-- THE DATA follows --

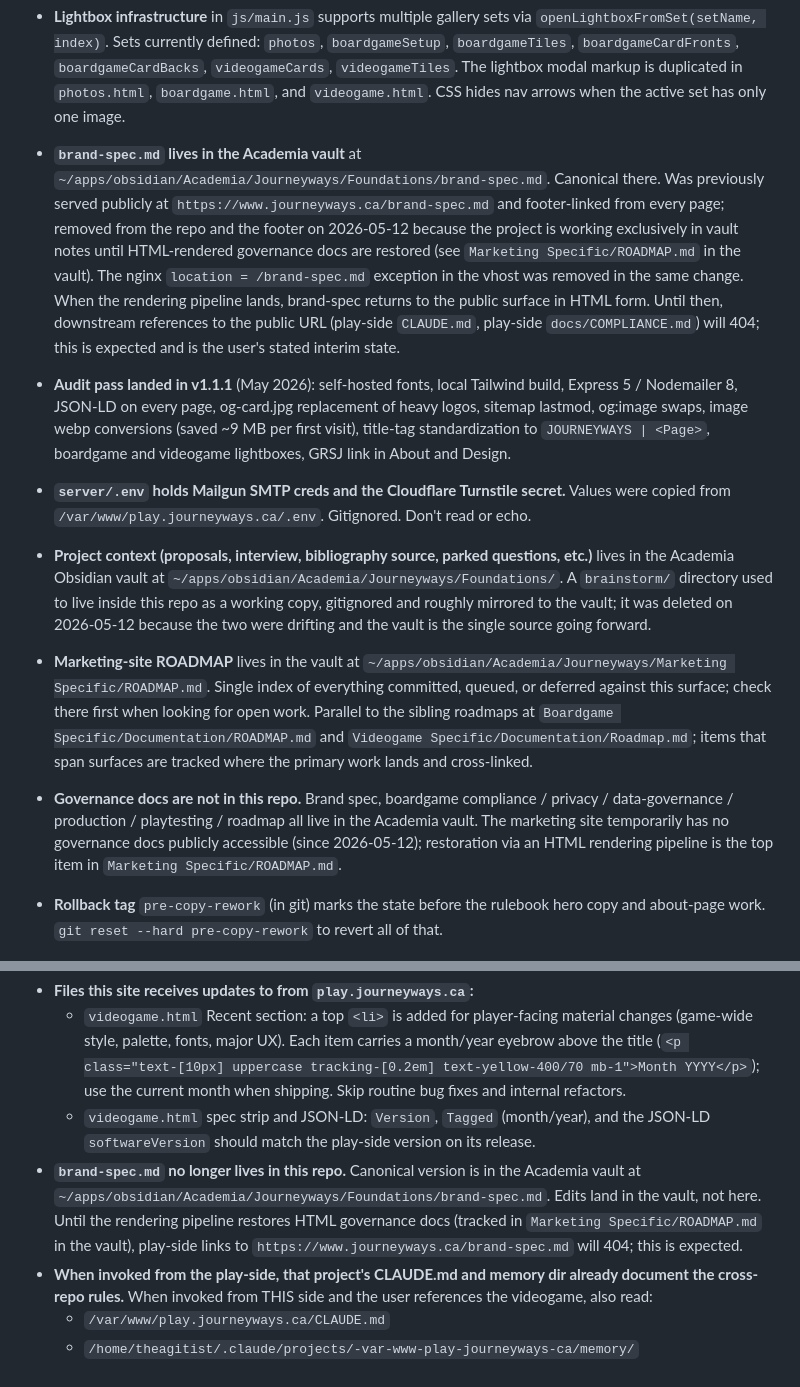
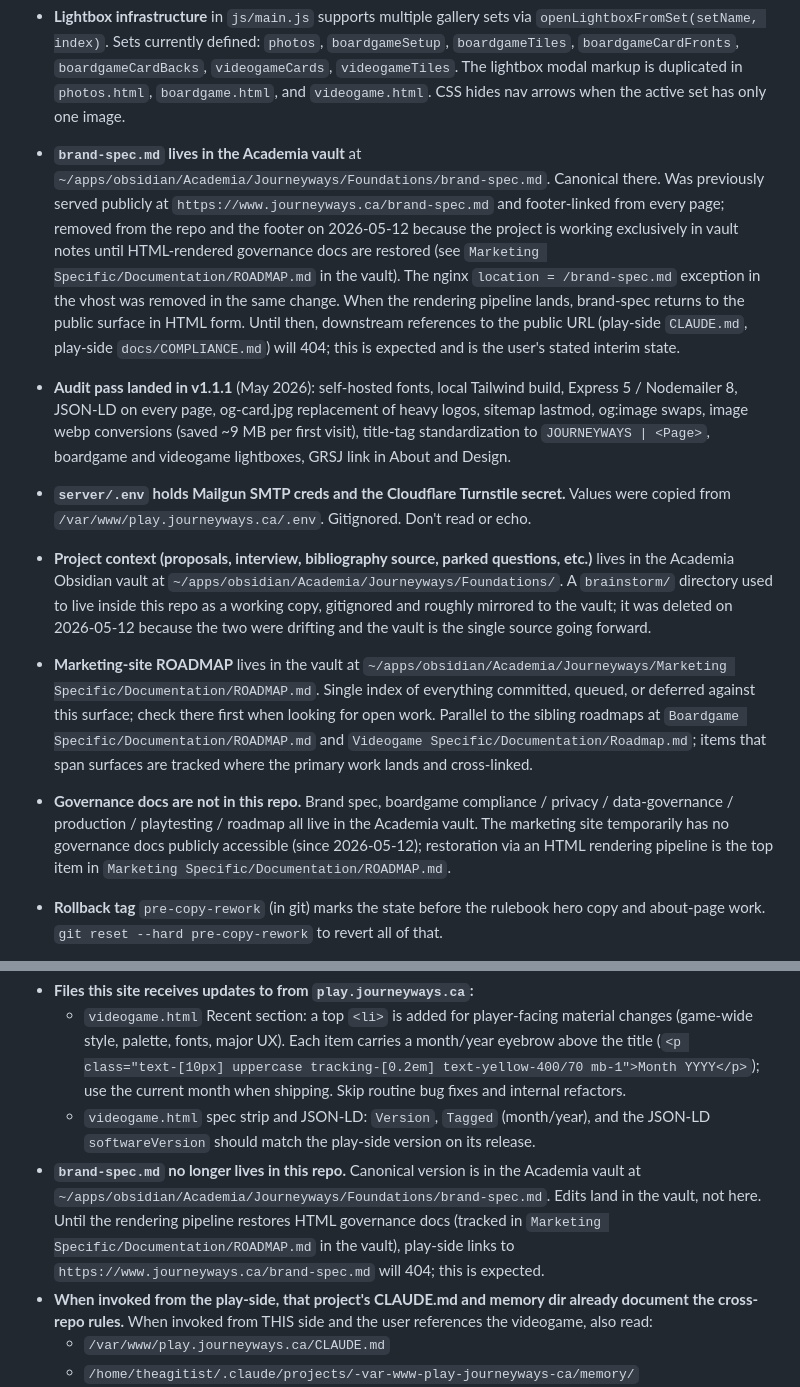
Before and after one commit to theagitist/journeyways_website, a Markdown page: CLAUDE.md, 2 parts joined by grey strips. Rendered like a GitHub page.

Commit message:
docs: align marketing roadmap location with Documentation/ subfolder convention

```diff
--- a/CLAUDE.md
+++ b/CLAUDE.md
@@ -61,12 +61,12 @@ www.journeyways.ca/
   - **Closing slide** has a faded `og-card.webp` echo as a bookend (`.closing-mark`) and a QR code (`img/qr-journeyways.svg`) generated white-on-`#111827` via `qrencode --foreground=ffffff --background=111827` so it sits flush against the slide background. Cache-busted via `?v=N` on the img src; bump if regenerated.
   - **Reference materials** live in `~/FileShare/jw/pitch/` (mp4 video, pptx slides, m4a podcast, infographic png), gitignored. Card prompt copy on slide 7 sourced from `~/FileShare/jw/game materials/Cards/Cards.docx`.
 - **Lightbox infrastructure** in `js/main.js` supports multiple gallery sets via `openLightboxFromSet(setName, index)`. Sets currently defined: `photos`, `boardgameSetup`, `boardgameTiles`, `boardgameCardFronts`, `boardgameCardBacks`, `videogameCards`, `videogameTiles`. The lightbox modal markup is duplicated in `photos.html`, `boardgame.html`, and `videogame.html`. CSS hides nav arrows when the active set has only one image.
-- **`brand-spec.md` lives in the Academia vault** at `~/apps/obsidian/Academia/Journeyways/Foundations/brand-spec.md`. Canonical there. Was previously served publicly at `https://www.journeyways.ca/brand-spec.md` and footer-linked from every page; removed from the repo and the footer on 2026-05-12 because the project is working exclusively in vault notes until HTML-rendered governance docs are restored (see `Marketing Specific/ROADMAP.md` in the vault). The nginx `location = /brand-spec.md` exception in the vhost was removed in the same change. When the rendering pipeline lands, brand-spec returns to the public surface in HTML form. Until then, downstream references to the public URL (play-side `CLAUDE.md`, play-side `docs/COMPLIANCE.md`) will 404; this is expected and is the user's stated interim state.
+- **`brand-spec.md` lives in the Academia vault** at `~/apps/obsidian/Academia/Journeyways/Foundations/brand-spec.md`. Canonical there. Was previously served publicly at `https://www.journeyways.ca/brand-spec.md` and footer-linked from every page; removed from the repo and the footer on 2026-05-12 because the project is working exclusively in vault notes until HTML-rendered governance docs are restored (see `Marketing Specific/Documentation/ROADMAP.md` in the vault). The nginx `location = /brand-spec.md` exception in the vhost was removed in the same change. When the rendering pipeline lands, brand-spec returns to the public surface in HTML form. Until then, downstream references to the public URL (play-side `CLAUDE.md`, play-side `docs/COMPLIANCE.md`) will 404; this is expected and is the user's stated interim state.
 - **Audit pass landed in v1.1.1** (May 2026): self-hosted fonts, local Tailwind build, Express 5 / Nodemailer 8, JSON-LD on every page, og-card.jpg replacement of heavy logos, sitemap lastmod, og:image swaps, image webp conversions (saved ~9 MB per first visit), title-tag standardization to `JOURNEYWAYS | <Page>`, boardgame and videogame lightboxes, GRSJ link in About and Design.
 - **`server/.env` holds Mailgun SMTP creds and the Cloudflare Turnstile secret.** Values were copied from `/var/www/play.journeyways.ca/.env`. Gitignored. Don't read or echo.
 - **Project context (proposals, interview, bibliography source, parked questions, etc.)** lives in the Academia Obsidian vault at `~/apps/obsidian/Academia/Journeyways/Foundations/`. A `brainstorm/` directory used to live inside this repo as a working copy, gitignored and roughly mirrored to the vault; it was deleted on 2026-05-12 because the two were drifting and the vault is the single source going forward.
-- **Marketing-site ROADMAP** lives in the vault at `~/apps/obsidian/Academia/Journeyways/Marketing Specific/ROADMAP.md`. Single index of everything committed, queued, or deferred against this surface; check there first when looking for open work. Parallel to the sibling roadmaps at `Boardgame Specific/Documentation/ROADMAP.md` and `Videogame Specific/Documentation/Roadmap.md`; items that span surfaces are tracked where the primary work lands and cross-linked.
-- **Governance docs are not in this repo.** Brand spec, boardgame compliance / privacy / data-governance / production / playtesting / roadmap all live in the Academia vault. The marketing site temporarily has no governance docs publicly accessible (since 2026-05-12); restoration via an HTML rendering pipeline is the top item in `Marketing Specific/ROADMAP.md`.
+- **Marketing-site ROADMAP** lives in the vault at `~/apps/obsidian/Academia/Journeyways/Marketing Specific/Documentation/ROADMAP.md`. Single index of everything committed, queued, or deferred against this surface; check there first when looking for open work. Parallel to the sibling roadmaps at `Boardgame Specific/Documentation/ROADMAP.md` and `Videogame Specific/Documentation/Roadmap.md`; items that span surfaces are tracked where the primary work lands and cross-linked.
+- **Governance docs are not in this repo.** Brand spec, boardgame compliance / privacy / data-governance / production / playtesting / roadmap all live in the Academia vault. The marketing site temporarily has no governance docs publicly accessible (since 2026-05-12); restoration via an HTML rendering pipeline is the top item in `Marketing Specific/Documentation/ROADMAP.md`.
 - **Rollback tag** `pre-copy-rework` (in git) marks the state before the rulebook hero copy and about-page work. `git reset --hard pre-copy-rework` to revert all of that.
 - **Google Search Console** verification file `google6fb8a72b75fa8894.html` lives at site root. Don't move or delete it.
 - **Thumbnail aspect ratios matter for the lightbox.** The lightbox shows the source file at native aspect; thumbnails should match that aspect or `object-cover` will crop and the click feels jarring. Cards are 700x545 (use `h-56` with `w-72` -> ratio ~1.286), tiles are 900x900 square (use `h-72` with `w-72`). All tile webps in `img/design/` should be 900x900; if a new one is 700x700, re-encode from the original under `~/FileShare/jw/game materials/Map Tiles/` so it matches in the lightbox.
@@ -107,7 +107,7 @@ The videogame at `/var/www/play.journeyways.ca/` is the digital companion to the
 - **Files this site receives updates to from `play.journeyways.ca`:**
   - `videogame.html` Recent section: a top `<li>` is added for player-facing material changes (game-wide style, palette, fonts, major UX). Each item carries a month/year eyebrow above the title (`<p class="text-[10px] uppercase tracking-[0.2em] text-yellow-400/70 mb-1">Month YYYY</p>`); use the current month when shipping. Skip routine bug fixes and internal refactors.
   - `videogame.html` spec strip and JSON-LD: `Version`, `Tagged` (month/year), and the JSON-LD `softwareVersion` should match the play-side version on its release.
-- **`brand-spec.md` no longer lives in this repo.** Canonical version is in the Academia vault at `~/apps/obsidian/Academia/Journeyways/Foundations/brand-spec.md`. Edits land in the vault, not here. Until the rendering pipeline restores HTML governance docs (tracked in `Marketing Specific/ROADMAP.md` in the vault), play-side links to `https://www.journeyways.ca/brand-spec.md` will 404; this is expected.
+- **`brand-spec.md` no longer lives in this repo.** Canonical version is in the Academia vault at `~/apps/obsidian/Academia/Journeyways/Foundations/brand-spec.md`. Edits land in the vault, not here. Until the rendering pipeline restores HTML governance docs (tracked in `Marketing Specific/Documentation/ROADMAP.md` in the vault), play-side links to `https://www.journeyways.ca/brand-spec.md` will 404; this is expected.
 - **When invoked from the play-side, that project's CLAUDE.md and memory dir already document the cross-repo rules.** When invoked from THIS side and the user references the videogame, also read:
   - `/var/www/play.journeyways.ca/CLAUDE.md`
   - `/home/theagitist/.claude/projects/-var-www-play-journeyways-ca/memory/`
```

-- THE DATA concluded --

> [AIM OF THE EXERCISE] None of the pictures should appear; the rest of the entries must be reproduced exactly.

> [ANSWER AREA]
Before and after one commit to theagitist/journeyways_website, a Markdown page: CLAUDE.md, 2 parts joined by grey strips. Rendered like a GitHub page.

Commit message:
docs: align marketing roadmap location with Documentation/ subfolder convention

```diff
--- a/CLAUDE.md
+++ b/CLAUDE.md
@@ -61,12 +61,12 @@ www.journeyways.ca/
   - **Closing slide** has a faded `og-card.webp` echo as a bookend (`.closing-mark`) and a QR code (`img/qr-journeyways.svg`) generated white-on-`#111827` via `qrencode --foreground=ffffff --background=111827` so it sits flush against the slide background. Cache-busted via `?v=N` on the img src; bump if regenerated.
   - **Reference materials** live in `~/FileShare/jw/pitch/` (mp4 video, pptx slides, m4a podcast, infographic png), gitignored. Card prompt copy on slide 7 sourced from `~/FileShare/jw/game materials/Cards/Cards.docx`.
 - **Lightbox infrastructure** in `js/main.js` supports multiple gallery sets via `openLightboxFromSet(setName, index)`. Sets currently defined: `photos`, `boardgameSetup`, `boardgameTiles`, `boardgameCardFronts`, `boardgameCardBacks`, `videogameCards`, `videogameTiles`. The lightbox modal markup is duplicated in `photos.html`, `boardgame.html`, and `videogame.html`. CSS hides nav arrows when the active set has only one image.
-- **`brand-spec.md` lives in the Academia vault** at `~/apps/obsidian/Academia/Journeyways/Foundations/brand-spec.md`. Canonical there. Was previously served publicly at `https://www.journeyways.ca/brand-spec.md` and footer-linked from every page; removed from the repo and the footer on 2026-05-12 because the project is working exclusively in vault notes until HTML-rendered governance docs are restored (see `Marketing Specific/ROADMAP.md` in the vault). The nginx `location = /brand-spec.md` exception in the vhost was removed in the same change. When the rendering pipeline lands, brand-spec returns to the public surface in HTML form. Until then, downstream references to the public URL (play-side `CLAUDE.md`, play-side `docs/COMPLIANCE.md`) will 404; this is expected and is the user's stated interim state.
+- **`brand-spec.md` lives in the Academia vault** at `~/apps/obsidian/Academia/Journeyways/Foundations/brand-spec.md`. Canonical there. Was previously served publicly at `https://www.journeyways.ca/brand-spec.md` and footer-linked from every page; removed from the repo and the footer on 2026-05-12 because the project is working exclusively in vault notes until HTML-rendered governance docs are restored (see `Marketing Specific/Documentation/ROADMAP.md` in the vault). The nginx `location = /brand-spec.md` exception in the vhost was removed in the same change. When the rendering pipeline lands, brand-spec returns to the public surface in HTML form. Until then, downstream references to the public URL (play-side `CLAUDE.md`, play-side `docs/COMPLIANCE.md`) will 404; this is expected and is the user's stated interim state.
 - **Audit pass landed in v1.1.1** (May 2026): self-hosted fonts, local Tailwind build, Express 5 / Nodemailer 8, JSON-LD on every page, og-card.jpg replacement of heavy logos, sitemap lastmod, og:image swaps, image webp conversions (saved ~9 MB per first visit), title-tag standardization to `JOURNEYWAYS | <Page>`, boardgame and videogame lightboxes, GRSJ link in About and Design.
 - **`server/.env` holds Mailgun SMTP creds and the Cloudflare Turnstile secret.** Values were copied from `/var/www/play.journeyways.ca/.env`. Gitignored. Don't read or echo.
 - **Project context (proposals, interview, bibliography source, parked questions, etc.)** lives in the Academia Obsidian vault at `~/apps/obsidian/Academia/Journeyways/Foundations/`. A `brainstorm/` directory used to live inside this repo as a working copy, gitignored and roughly mirrored to the vault; it was deleted on 2026-05-12 because the two were drifting and the vault is the single source going forward.
-- **Marketing-site ROADMAP** lives in the vault at `~/apps/obsidian/Academia/Journeyways/Marketing Specific/ROADMAP.md`. Single index of everything committed, queued, or deferred against this surface; check there first when looking for open work. Parallel to the sibling roadmaps at `Boardgame Specific/Documentation/ROADMAP.md` and `Videogame Specific/Documentation/Roadmap.md`; items that span surfaces are tracked where the primary work lands and cross-linked.
-- **Governance docs are not in this repo.** Brand spec, boardgame compliance / privacy / data-governance / production / playtesting / roadmap all live in the Academia vault. The marketing site temporarily has no governance docs publicly accessible (since 2026-05-12); restoration via an HTML rendering pipeline is the top item in `Marketing Specific/ROADMAP.md`.
+- **Marketing-site ROADMAP** lives in the vault at `~/apps/obsidian/Academia/Journeyways/Marketing Specific/Documentation/ROADMAP.md`. Single index of everything committed, queued, or deferred against this surface; check there first when looking for open work. Parallel to the sibling roadmaps at `Boardgame Specific/Documentation/ROADMAP.md` and `Videogame Specific/Documentation/Roadmap.md`; items that span surfaces are tracked where the primary work lands and cross-linked.
+- **Governance docs are not in this repo.** Brand spec, boardgame compliance / privacy / data-governance / production / playtesting / roadmap all live in the Academia vault. The marketing site temporarily has no governance docs publicly accessible (since 2026-05-12); restoration via an HTML rendering pipeline is the top item in `Marketing Specific/Documentation/ROADMAP.md`.
 - **Rollback tag** `pre-copy-rework` (in git) marks the state before the rulebook hero copy and about-page work. `git reset --hard pre-copy-rework` to revert all of that.
 - **Google Search Console** verification file `google6fb8a72b75fa8894.html` lives at site root. Don't move or delete it.
 - **Thumbnail aspect ratios matter for the lightbox.** The lightbox shows the source file at native aspect; thumbnails should match that aspect or `object-cover` will crop and the click feels jarring. Cards are 700x545 (use `h-56` with `w-72` -> ratio ~1.286), tiles are 900x900 square (use `h-72` with `w-72`). All tile webps in `img/design/` should be 900x900; if a new one is 700x700, re-encode from the original under `~/FileShare/jw/game materials/Map Tiles/` so it matches in the lightbox.
@@ -107,7 +107,7 @@ The videogame at `/var/www/play.journeyways.ca/` is the digital companion to the
 - **Files this site receives updates to from `play.journeyways.ca`:**
   - `videogame.html` Recent section: a top `<li>` is added for player-facing material changes (game-wide style, palette, fonts, major UX). Each item carries a month/year eyebrow above the title (`<p class="text-[10px] uppercase tracking-[0.2em] text-yellow-400/70 mb-1">Month YYYY</p>`); use the current month when shipping. Skip routine bug fixes and internal refactors.
   - `videogame.html` spec strip and JSON-LD: `Version`, `Tagged` (month/year), and the JSON-LD `softwareVersion` should match the play-side version on its release.
-- **`brand-spec.md` no longer lives in this repo.** Canonical version is in the Academia vault at `~/apps/obsidian/Academia/Journeyways/Foundations/brand-spec.md`. Edits land in the vault, not here. Until the rendering pipeline restores HTML governance docs (tracked in `Marketing Specific/ROADMAP.md` in the vault), play-side links to `https://www.journeyways.ca/brand-spec.md` will 404; this is expected.
+- **`brand-spec.md` no longer lives in this repo.** Canonical version is in the Academia vault at `~/apps/obsidian/Academia/Journeyways/Foundations/brand-spec.md`. Edits land in the vault, not here. Until the rendering pipeline restores HTML governance docs (tracked in `Marketing Specific/Documentation/ROADMAP.md` in the vault), play-side links to `https://www.journeyways.ca/brand-spec.md` will 404; this is expected.
 - **When invoked from the play-side, that project's CLAUDE.md and memory dir already document the cross-repo rules.** When invoked from THIS side and the user references the videogame, also read:
   - `/var/www/play.journeyways.ca/CLAUDE.md`
   - `/home/theagitist/.claude/projects/-var-www-play-journeyways-ca/memory/`
```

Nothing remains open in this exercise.